YOUR ASSIGNMENT: Show every line of the data that contains the string "balances".

DATA SHOWN:

'''

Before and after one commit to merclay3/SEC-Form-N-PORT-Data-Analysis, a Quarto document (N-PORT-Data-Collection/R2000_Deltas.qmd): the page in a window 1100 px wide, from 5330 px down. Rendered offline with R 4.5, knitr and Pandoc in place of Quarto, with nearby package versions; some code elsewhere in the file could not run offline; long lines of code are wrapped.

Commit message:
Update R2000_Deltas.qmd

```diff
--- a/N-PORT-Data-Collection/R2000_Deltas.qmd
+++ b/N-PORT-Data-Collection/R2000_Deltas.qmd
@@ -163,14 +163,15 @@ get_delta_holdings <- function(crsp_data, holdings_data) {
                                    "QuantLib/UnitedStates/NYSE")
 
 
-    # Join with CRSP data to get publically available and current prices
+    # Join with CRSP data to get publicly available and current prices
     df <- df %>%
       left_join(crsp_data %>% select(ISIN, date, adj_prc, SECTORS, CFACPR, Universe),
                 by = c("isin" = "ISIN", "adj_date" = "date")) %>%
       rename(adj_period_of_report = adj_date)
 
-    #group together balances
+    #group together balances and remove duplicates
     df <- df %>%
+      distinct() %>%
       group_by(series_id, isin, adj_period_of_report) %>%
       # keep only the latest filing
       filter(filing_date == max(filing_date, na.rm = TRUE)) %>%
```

'''

EXPECTED OUTPUT:
-    #group together balances
+    #group together balances and remove duplicates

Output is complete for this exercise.